- _Assignment_: For the records below, give the number of lines containing the word "range" and no other text.

- _Records for this task_:
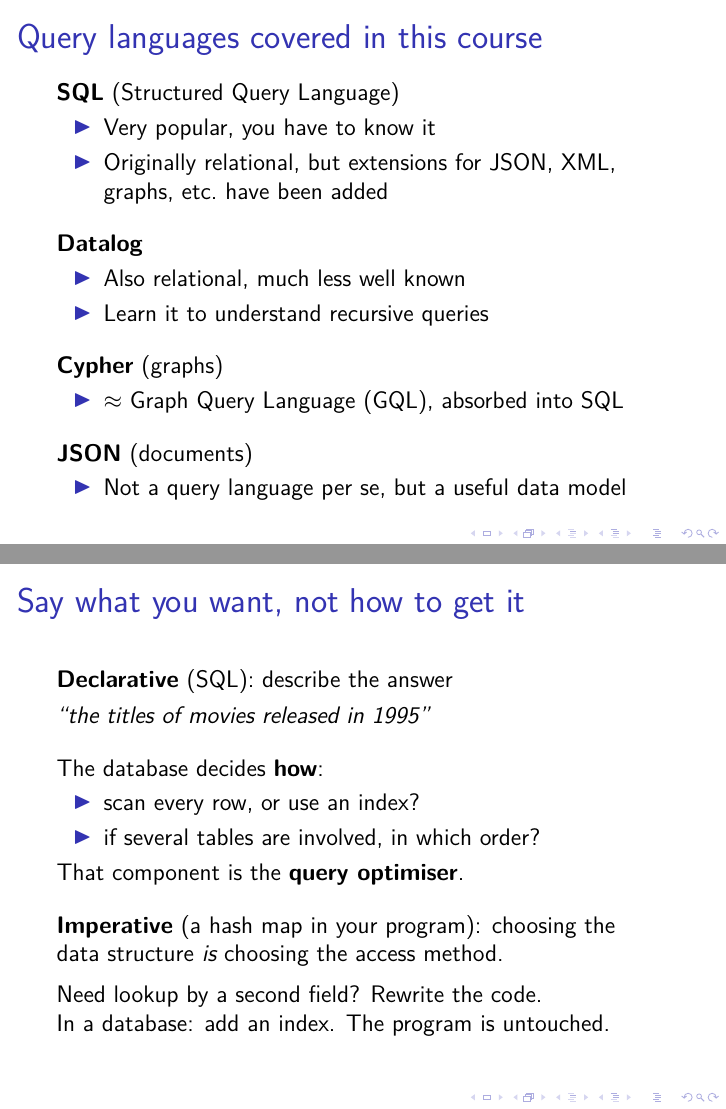
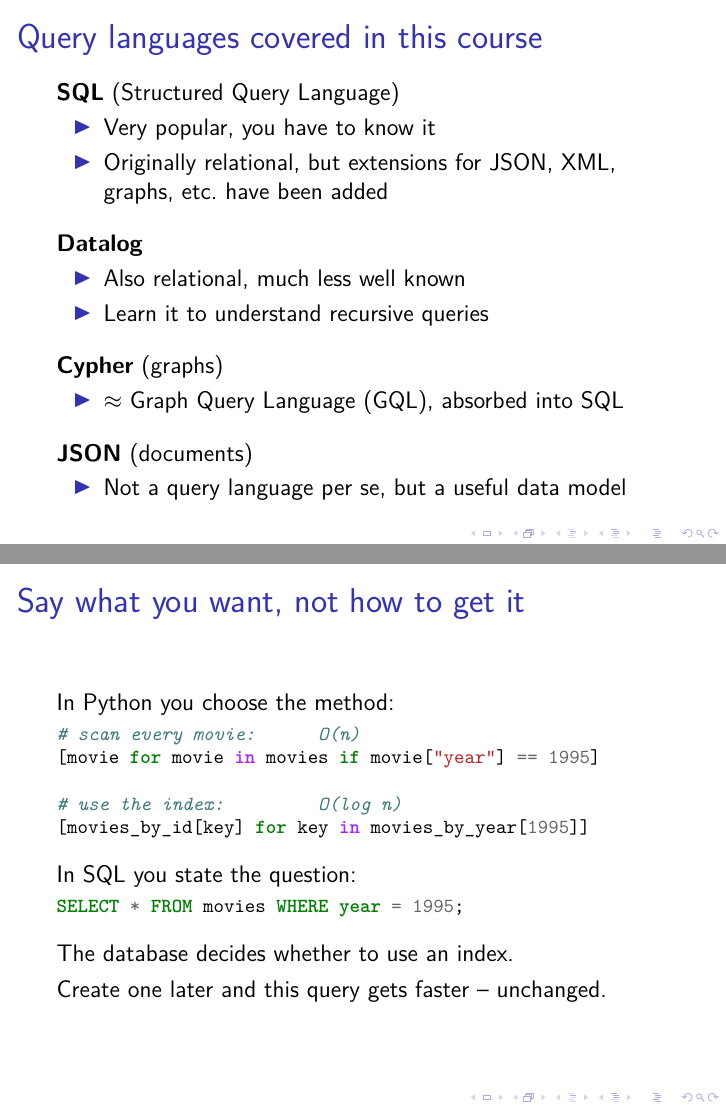
Before and after one commit to ept/databases, LaTeX slides (databases-slides.tex, which reads databases.tex): pages 48 and 51 of 82, joined at a grey line. Compiled offline with pdfLaTeX.

Commit message:
Make the declarative slide show the earlier examples instead of describing them
The slide carried 92 words of prose and no code, so it asserted a contrast
the reader had to take on trust. It now shows it, in 44 words.

The two Python lines are the ones already seen: the comprehension that scans
every movie, from s:full-scan, and the one that goes through the index, from
s:indexes, both repeated verbatim so they are recognisable rather than merely
similar. Side by side they make the point the prose was making -- that in
Python, choosing between them *is* choosing the access method.

Then the same question in SQL, which names neither. The closing two lines say
what follows: the database decides whether to use an index, so creating one
later makes this query faster without changing it.

SELECT * rather than SELECT title, because the Python returns whole movies
and the slide is inviting the comparison. The statement was run against the
example database; it returns 47 rows.

The notes keep the longer argument, and now point at the two lines on the
slide rather than at a hash map the reader never saw.

Co-Authored-By: Claude Opus 5 (1M context) <noreply@anthropic.com>

```diff
--- a/databases.tex
+++ b/databases.tex
@@ -601,24 +601,22 @@ Languages of this kind are called \emph{declarative}, and the freedom they leave
 That freedom is the point of a declarative language.
 In SQL you write what you want~-- the movies released in 1995~-- and not how to obtain it.
 It is then the database's business to decide whether to scan the table or consult an index, and in what order to combine the tables involved; the component that makes those decisions is called the \emph{query optimiser}.
-Contrast this with using a hash map, where choosing the data structure \emph{is} choosing the access method: if you later need range queries, or lookups by a second field, you must rewrite the code.
+Contrast this with the two Python lines on \autoref{l:declarative}, which are the ones we wrote earlier: choosing between them \emph{is} choosing the access method, and if you later need range queries, or lookups by a second field, you must rewrite the code.
 With a declarative language, that change is made by the database administrator adding an index, and the program is untouched.
 
 \begin{frame}
     \label{s:declarative}
     \frametitle{Say what you want, not how to get it}
-    \textbf{Declarative} (SQL): describe the answer\\[0.3em]
-    \hspace{1em}\emph{``the titles of movies released in 1995''}\\[1em]\pause
-    The database decides \textbf{how}:
-    \begin{itemize}
-        \item scan every row, or use an index?
-        \item if several tables are involved, in which order?
-    \end{itemize}
-    That component is the \textbf{query optimiser}.\\[1em]\pause
-    \textbf{Imperative} (a hash map in your program): choosing the\\
-    data structure \emph{is} choosing the access method.\\[0.5em]
-    Need lookup by a second field? Rewrite the code.\\
-    In a database: add an index. The program is untouched.
+    % Both Python lines are repeated verbatim from code/scan-python.py and
+    % code/index-python.py, so that the slide is recognisably the earlier examples.
+    In Python you choose the method:
+    \inputminted[fontsize=\footnotesize]{python}{code/declarative-python.py}
+    \vspace{0.6em}\pause
+    In SQL you state the question:
+    \inputminted[fontsize=\footnotesize]{sql}{code/declarative-sql.sql}
+    \vspace{0.6em}\pause
+    The database decides whether to use an index.\\[0.3em]
+    Create one later and this query gets faster~-- unchanged.
 \end{frame}
 \inlineslide{s:declarative}{}\label{l:declarative}
 
```
Also changed, not shown: code/declarative-python.py (added, +5 -0 lines), code/declarative-sql.sql (added, +1 -0 lines).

- _Written answer_: 2